Last September, I wrote a Beneblog post: Objecting to Accessibility Weaseling, about Amazon and other ebook reader makers trying to dodge out on making their devices accessible. This is an update on that fight.
It's always been highly ironic to me that the most natural buyers of ebooks, people with disabilities that make regular print useless, are constantly blocked in getting digital content that will talk to them, show up enlarged or in Braille! So, last year, Benetech joined with the National Federation of the Blind and over twenty other groups that care about consumers with disabilities to object to an attempt by Amazon and their competitors to secure a permanent exemption from accessibility requirement for many of the ebook readers.
Something that particularly bothered the advocates was Amazon's dropping features already in their basic ebook readers in what looked like an attempt to get out of accessibility requirements.
This week, in an important decision by the FCC, the advocates won a mixed, but I think major, victory. The FCC noted the importance of accessibility and the rapid evolution of technology, and granted the manufacturers only a one year waiver on the need to make their devices accessible. The refusal to grant an indefinite waiver is a big deal, because it will keep accessibility on the agenda. So, Amazon and the other ebook reader makers can decide whether to keep fighting this, or just make their devices accessible, which should cost almost nothing and help them sell a lot more readers and ebooks.

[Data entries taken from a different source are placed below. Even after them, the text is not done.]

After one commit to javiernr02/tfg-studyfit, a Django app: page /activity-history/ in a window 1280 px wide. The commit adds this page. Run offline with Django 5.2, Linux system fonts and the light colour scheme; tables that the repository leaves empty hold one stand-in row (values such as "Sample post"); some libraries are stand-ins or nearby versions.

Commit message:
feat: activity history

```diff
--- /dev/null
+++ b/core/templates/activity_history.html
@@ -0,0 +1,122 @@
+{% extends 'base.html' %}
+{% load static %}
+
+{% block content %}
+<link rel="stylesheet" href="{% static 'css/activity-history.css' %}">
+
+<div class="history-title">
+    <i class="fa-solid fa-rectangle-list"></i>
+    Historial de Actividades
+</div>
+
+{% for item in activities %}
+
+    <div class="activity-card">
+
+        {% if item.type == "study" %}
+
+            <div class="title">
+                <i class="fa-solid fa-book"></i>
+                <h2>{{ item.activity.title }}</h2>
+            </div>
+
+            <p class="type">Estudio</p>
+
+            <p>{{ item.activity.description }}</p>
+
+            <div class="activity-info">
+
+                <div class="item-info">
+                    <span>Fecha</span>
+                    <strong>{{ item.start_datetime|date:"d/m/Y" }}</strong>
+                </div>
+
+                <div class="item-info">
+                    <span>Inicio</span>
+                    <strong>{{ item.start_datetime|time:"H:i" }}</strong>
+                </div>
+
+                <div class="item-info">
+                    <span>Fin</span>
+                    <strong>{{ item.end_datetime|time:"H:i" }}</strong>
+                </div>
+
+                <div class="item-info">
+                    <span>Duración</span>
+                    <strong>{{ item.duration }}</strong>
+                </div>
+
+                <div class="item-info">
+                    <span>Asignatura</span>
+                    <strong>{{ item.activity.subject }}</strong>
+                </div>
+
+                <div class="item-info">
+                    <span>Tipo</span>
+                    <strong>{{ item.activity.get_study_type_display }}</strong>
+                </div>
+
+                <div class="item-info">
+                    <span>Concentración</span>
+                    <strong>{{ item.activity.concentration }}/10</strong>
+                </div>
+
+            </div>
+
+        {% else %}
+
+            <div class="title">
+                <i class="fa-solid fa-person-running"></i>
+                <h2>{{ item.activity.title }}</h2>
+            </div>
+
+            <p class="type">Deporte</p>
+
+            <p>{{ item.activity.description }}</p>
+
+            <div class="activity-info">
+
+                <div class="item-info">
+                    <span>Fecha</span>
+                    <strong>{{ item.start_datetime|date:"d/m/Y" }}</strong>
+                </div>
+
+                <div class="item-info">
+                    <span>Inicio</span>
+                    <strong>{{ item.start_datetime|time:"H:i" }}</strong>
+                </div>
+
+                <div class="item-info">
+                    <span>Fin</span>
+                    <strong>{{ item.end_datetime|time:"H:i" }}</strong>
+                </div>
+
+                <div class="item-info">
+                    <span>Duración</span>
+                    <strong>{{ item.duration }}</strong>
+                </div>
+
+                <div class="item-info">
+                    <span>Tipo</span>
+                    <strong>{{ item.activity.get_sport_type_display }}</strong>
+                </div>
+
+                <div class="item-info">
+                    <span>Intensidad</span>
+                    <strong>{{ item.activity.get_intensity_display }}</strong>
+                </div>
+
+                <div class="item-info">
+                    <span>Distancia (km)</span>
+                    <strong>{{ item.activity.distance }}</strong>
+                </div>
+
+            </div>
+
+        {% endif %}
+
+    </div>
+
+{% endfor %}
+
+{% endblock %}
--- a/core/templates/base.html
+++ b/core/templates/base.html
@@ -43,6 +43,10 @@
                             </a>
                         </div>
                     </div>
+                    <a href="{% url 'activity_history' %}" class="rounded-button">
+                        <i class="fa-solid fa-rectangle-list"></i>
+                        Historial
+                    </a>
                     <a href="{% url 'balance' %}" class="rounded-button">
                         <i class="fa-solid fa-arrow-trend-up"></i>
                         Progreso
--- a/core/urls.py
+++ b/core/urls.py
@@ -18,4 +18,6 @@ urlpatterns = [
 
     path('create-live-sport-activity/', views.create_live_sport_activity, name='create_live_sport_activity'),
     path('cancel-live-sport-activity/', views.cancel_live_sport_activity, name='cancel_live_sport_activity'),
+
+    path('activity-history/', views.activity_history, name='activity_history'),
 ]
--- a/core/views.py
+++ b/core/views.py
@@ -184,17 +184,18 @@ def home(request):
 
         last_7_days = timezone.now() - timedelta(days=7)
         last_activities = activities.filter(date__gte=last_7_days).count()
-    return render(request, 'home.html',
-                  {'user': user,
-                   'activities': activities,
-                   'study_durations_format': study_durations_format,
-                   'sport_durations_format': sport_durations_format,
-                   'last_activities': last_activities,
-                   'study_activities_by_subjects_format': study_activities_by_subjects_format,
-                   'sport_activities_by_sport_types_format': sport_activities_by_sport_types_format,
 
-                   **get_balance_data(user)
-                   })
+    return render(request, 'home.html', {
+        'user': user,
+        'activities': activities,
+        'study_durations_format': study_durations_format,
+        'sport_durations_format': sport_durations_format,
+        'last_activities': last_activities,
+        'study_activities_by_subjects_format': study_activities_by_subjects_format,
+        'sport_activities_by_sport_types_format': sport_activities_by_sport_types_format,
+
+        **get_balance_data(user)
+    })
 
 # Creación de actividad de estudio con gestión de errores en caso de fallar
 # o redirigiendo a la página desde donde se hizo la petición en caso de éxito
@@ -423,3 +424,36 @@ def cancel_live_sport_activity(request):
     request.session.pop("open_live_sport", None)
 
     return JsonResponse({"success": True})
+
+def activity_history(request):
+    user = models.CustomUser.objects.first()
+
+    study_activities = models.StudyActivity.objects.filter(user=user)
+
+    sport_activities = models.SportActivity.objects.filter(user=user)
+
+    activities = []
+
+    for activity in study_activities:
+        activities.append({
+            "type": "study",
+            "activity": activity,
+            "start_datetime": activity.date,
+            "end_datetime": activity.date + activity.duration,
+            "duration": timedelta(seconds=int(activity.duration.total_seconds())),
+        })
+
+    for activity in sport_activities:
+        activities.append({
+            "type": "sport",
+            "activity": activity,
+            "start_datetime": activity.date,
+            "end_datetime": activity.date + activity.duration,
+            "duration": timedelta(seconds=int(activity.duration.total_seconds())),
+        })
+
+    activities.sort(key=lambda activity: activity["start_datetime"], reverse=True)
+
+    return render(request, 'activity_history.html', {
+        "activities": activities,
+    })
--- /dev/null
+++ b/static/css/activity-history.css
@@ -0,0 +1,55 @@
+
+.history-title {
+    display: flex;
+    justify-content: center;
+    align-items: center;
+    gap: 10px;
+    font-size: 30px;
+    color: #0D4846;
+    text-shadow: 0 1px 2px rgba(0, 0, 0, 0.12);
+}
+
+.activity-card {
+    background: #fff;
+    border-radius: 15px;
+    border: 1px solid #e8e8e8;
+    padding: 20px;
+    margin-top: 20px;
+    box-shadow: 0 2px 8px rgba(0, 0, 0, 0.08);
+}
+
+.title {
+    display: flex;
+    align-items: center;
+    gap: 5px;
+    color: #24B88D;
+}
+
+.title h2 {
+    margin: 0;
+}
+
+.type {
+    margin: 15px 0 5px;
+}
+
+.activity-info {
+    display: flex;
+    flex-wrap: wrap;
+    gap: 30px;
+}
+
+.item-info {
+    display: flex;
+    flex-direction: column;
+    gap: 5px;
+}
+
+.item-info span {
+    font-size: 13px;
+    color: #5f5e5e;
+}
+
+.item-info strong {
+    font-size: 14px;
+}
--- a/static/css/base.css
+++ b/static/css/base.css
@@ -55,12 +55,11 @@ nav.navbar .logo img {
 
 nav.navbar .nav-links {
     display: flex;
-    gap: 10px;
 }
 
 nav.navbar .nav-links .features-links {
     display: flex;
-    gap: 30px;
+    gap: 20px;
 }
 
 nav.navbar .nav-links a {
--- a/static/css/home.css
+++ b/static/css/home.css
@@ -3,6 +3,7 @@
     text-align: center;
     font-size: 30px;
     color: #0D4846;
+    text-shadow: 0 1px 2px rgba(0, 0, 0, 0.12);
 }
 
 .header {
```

Congratulations to NFB and the other groups that lead this effort!